I like to store filled tart molds in the freezer for when I feel like making a tart. It cuts time in half later on. So what I do is make the tart dough, then fill the tart pans with it, wrap them with plastic wrap and place them in the freezer until I am ready to use them. No need to thaw them out either. They can be baked or filled (depending on the recipe) while the dough is still frozen. It’s a time saver.
What was your inspiration behind the toppings?
I love mixing savory and sweet ingredients together. Figs go particularly well with nutty and earthy cheeses, so I thought, how great would they be with mushrooms! It might seem like an odd combination but I think it works.
How would you serve these tarts? Any suggested accompaniments or specific occasions?
These are great for brunch with a green salad on the side, or, make them into even smaller bite-size tarts as an appetizer or finger food.
Wild Mushroom, Taleggio & Fig Tarts
For the millet and quinoa tart dough:
1/2 cup (70 g) millet flour
1/3 cup (45 g) quinoa flour
1/3 cup (35 g) almond flour
1/4 cup (30 g) cornstarch
1/2 teaspoon fine sea salt
1/4 teaspoon black pepper
8 tablespoons (110 g) cold unsalted butter, diced into 1/2 –inch pieces
6 to 8 tablespoons ice water
For the filling:
2 tablespoons olive oil
1 clove garlic, minced
1/2 medium leek, white part only sliced
5 ounces (125 g) lobster mushrooms or other wild mushrooms
2 springs thyme
1 tablespoon finely chopped parsley
1 tablespoon finely chopped chives
1/4 cup (60 ml) dry white wine
3 ounces (85 g) taleggio or raclette (any cheese that melts nicely), sliced
8 ounces (225 g) figs, cut in quarters

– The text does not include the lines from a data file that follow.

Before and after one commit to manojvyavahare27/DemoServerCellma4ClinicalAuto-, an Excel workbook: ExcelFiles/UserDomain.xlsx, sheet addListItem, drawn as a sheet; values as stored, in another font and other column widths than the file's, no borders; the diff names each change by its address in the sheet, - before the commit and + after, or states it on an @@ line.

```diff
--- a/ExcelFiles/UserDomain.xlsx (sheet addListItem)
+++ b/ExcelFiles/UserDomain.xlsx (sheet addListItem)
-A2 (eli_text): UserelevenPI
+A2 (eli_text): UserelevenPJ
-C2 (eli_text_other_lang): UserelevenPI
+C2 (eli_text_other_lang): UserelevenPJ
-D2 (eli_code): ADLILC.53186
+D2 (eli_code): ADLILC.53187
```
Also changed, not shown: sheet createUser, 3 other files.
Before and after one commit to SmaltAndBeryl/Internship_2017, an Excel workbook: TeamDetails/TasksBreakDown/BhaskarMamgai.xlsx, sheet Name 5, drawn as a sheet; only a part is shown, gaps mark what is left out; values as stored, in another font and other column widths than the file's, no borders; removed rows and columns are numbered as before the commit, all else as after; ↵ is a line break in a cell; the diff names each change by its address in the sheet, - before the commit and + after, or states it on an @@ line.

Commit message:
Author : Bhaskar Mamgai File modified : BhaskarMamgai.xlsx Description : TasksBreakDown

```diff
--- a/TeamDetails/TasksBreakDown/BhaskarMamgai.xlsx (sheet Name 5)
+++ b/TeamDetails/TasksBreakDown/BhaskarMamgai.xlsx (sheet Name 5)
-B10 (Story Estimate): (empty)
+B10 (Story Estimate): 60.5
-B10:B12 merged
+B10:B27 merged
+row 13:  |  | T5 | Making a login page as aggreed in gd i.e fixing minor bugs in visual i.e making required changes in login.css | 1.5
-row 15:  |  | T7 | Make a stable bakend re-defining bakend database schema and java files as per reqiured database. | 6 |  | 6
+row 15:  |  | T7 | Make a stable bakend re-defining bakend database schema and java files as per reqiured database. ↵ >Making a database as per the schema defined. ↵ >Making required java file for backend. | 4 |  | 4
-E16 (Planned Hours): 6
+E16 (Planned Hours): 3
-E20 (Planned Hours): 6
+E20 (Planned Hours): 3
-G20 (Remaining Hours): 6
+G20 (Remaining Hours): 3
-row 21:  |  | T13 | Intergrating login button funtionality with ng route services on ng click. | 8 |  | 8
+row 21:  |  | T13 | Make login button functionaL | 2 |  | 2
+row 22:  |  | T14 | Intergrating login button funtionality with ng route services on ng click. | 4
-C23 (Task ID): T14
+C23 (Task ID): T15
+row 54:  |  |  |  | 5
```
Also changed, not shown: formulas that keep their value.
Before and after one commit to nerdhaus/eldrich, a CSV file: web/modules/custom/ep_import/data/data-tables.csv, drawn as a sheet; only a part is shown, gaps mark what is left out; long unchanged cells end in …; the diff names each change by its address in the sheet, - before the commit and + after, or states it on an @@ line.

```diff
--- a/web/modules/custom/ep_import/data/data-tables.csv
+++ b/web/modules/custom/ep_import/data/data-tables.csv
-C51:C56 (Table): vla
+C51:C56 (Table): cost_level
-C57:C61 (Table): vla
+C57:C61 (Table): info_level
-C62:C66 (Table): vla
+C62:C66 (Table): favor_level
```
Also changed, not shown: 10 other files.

To make the dough, combine the first six ingredients in the food processor and pulse to aerate. Add the cold and diced butter and pulse ten times until the butter is the size of peas. Add 6 tablespoons of ice water and pulse until dough comes together. It will not form a ball. Press the dough between your fingers and if it comes together, it is done. If dough feels dry and crumbly, add another tablespoon of water.
Transfer dough to a work surface and form a disk. Wrap in plastic wrap and refrigerate for an hour.
Dust your work surface, preferably cold such as marble, with a bit of millet flour. Roll the dough to 1/8-inch thickness. Cut circles that are 5 inches in diameter and fill the tart molds with them. Cut off excess dough with a knife and press dough into the mold. Refrigerate the tart dough for another 20 minutes.
Preheat oven to 375°F (190°C).
Cover the tart molds with small pieces of parchment paper and top with pie weights or dry beans. Bake the tarts for 20 minutes. Remove the parchment and weights and bake another 10 minutes until golden. Keep the oven on.
To make the filling, heat a medium sauté pan over medium heat. Add the olive oil, garlic, leeks and mushrooms and cook for 5 minutes stirring occasionally. Add the thyme, parsley, chives, white wine, salt and pepper. Cover the pan and cook on low heat for 5 minutes. Cooking time will vary depending on the type of mushrooms. Lobster mushrooms are hearty and take a bit longer to cook.
Fill the tart crust with the sliced taleggio and top with the sautéed mushrooms. Top with figs. Bake the tarts for another 5 minutes until the cheese is heated and the figs are warm. Serve immediately. Makes six 4-inch tartlets.
Recipe by Aran Goyoaga.